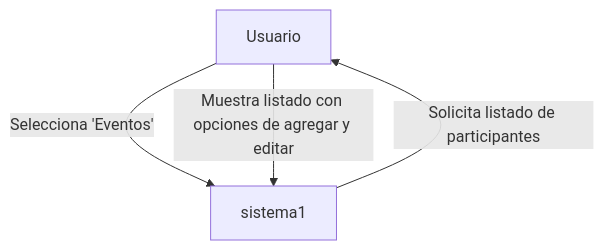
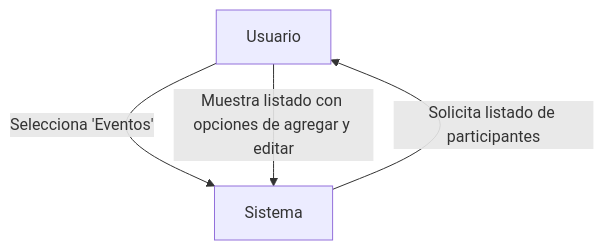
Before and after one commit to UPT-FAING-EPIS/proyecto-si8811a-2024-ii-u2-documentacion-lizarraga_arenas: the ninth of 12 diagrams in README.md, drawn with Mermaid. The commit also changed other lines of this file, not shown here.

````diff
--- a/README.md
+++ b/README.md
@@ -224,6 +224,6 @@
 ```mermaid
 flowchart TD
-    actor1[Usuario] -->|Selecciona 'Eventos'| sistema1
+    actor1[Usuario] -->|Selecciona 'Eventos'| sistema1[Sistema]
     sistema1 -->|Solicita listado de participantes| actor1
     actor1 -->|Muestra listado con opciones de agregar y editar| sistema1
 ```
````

******************************

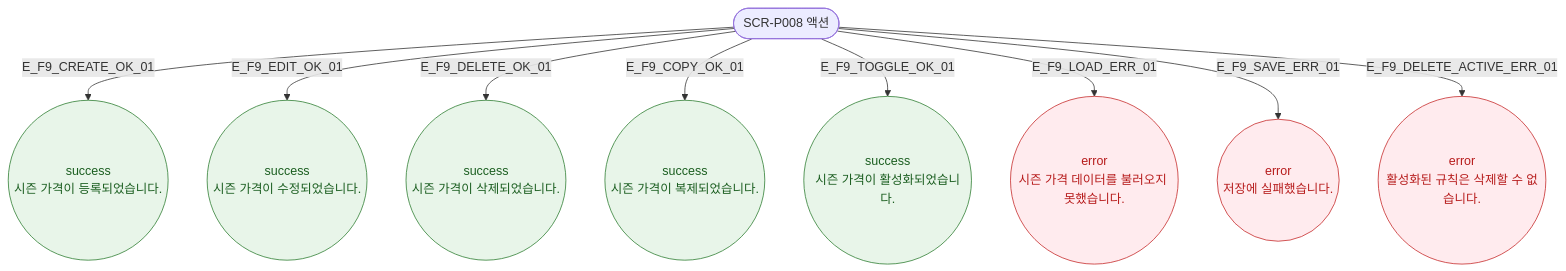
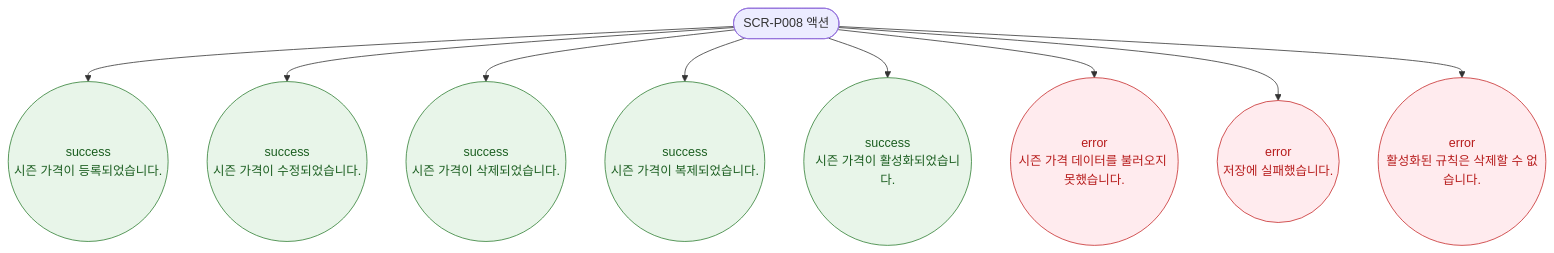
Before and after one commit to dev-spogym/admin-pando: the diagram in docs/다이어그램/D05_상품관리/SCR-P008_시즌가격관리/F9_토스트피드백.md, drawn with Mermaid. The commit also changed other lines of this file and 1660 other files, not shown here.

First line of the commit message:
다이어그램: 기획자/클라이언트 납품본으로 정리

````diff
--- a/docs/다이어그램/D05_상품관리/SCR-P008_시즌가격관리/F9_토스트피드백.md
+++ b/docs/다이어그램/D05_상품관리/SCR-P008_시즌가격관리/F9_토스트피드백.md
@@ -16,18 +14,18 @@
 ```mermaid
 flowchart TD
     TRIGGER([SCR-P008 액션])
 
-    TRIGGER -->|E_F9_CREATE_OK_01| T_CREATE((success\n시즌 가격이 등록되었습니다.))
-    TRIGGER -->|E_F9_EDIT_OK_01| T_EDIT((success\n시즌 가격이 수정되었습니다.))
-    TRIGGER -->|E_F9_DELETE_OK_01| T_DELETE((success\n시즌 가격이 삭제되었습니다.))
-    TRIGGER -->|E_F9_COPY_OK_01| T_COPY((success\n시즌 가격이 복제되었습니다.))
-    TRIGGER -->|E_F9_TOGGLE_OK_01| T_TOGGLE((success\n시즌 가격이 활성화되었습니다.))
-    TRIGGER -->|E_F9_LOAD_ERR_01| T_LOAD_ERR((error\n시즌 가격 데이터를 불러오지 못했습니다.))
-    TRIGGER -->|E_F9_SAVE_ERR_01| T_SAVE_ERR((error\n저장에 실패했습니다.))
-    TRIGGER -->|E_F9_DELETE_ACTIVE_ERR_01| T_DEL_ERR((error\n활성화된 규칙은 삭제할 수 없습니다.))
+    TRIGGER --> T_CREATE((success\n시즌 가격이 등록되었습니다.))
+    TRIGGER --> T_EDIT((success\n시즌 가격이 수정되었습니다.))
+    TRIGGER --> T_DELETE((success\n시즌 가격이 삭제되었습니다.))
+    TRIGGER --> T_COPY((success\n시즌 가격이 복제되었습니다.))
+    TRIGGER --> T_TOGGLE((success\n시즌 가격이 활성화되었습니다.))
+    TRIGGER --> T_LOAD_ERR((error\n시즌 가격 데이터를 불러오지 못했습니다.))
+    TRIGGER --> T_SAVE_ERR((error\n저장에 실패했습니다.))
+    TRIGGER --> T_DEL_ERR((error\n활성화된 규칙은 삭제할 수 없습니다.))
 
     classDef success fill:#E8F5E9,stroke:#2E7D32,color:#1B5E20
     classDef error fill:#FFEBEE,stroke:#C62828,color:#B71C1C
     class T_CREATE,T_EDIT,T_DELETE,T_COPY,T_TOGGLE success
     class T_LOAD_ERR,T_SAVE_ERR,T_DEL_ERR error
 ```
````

******************************

Look above for lines with the word "error" and copy them all.

[YOUR RESPONSE]
-    TRIGGER -->|E_F9_LOAD_ERR_01| T_LOAD_ERR((error\n시즌 가격 데이터를 불러오지 못했습니다.))
-    TRIGGER -->|E_F9_SAVE_ERR_01| T_SAVE_ERR((error\n저장에 실패했습니다.))
-    TRIGGER -->|E_F9_DELETE_ACTIVE_ERR_01| T_DEL_ERR((error\n활성화된 규칙은 삭제할 수 없습니다.))
+    TRIGGER --> T_LOAD_ERR((error\n시즌 가격 데이터를 불러오지 못했습니다.))
+    TRIGGER --> T_SAVE_ERR((error\n저장에 실패했습니다.))
+    TRIGGER --> T_DEL_ERR((error\n활성화된 규칙은 삭제할 수 없습니다.))
     classDef error fill:#FFEBEE,stroke:#C62828,color:#B71C1C
     class T_LOAD_ERR,T_SAVE_ERR,T_DEL_ERR error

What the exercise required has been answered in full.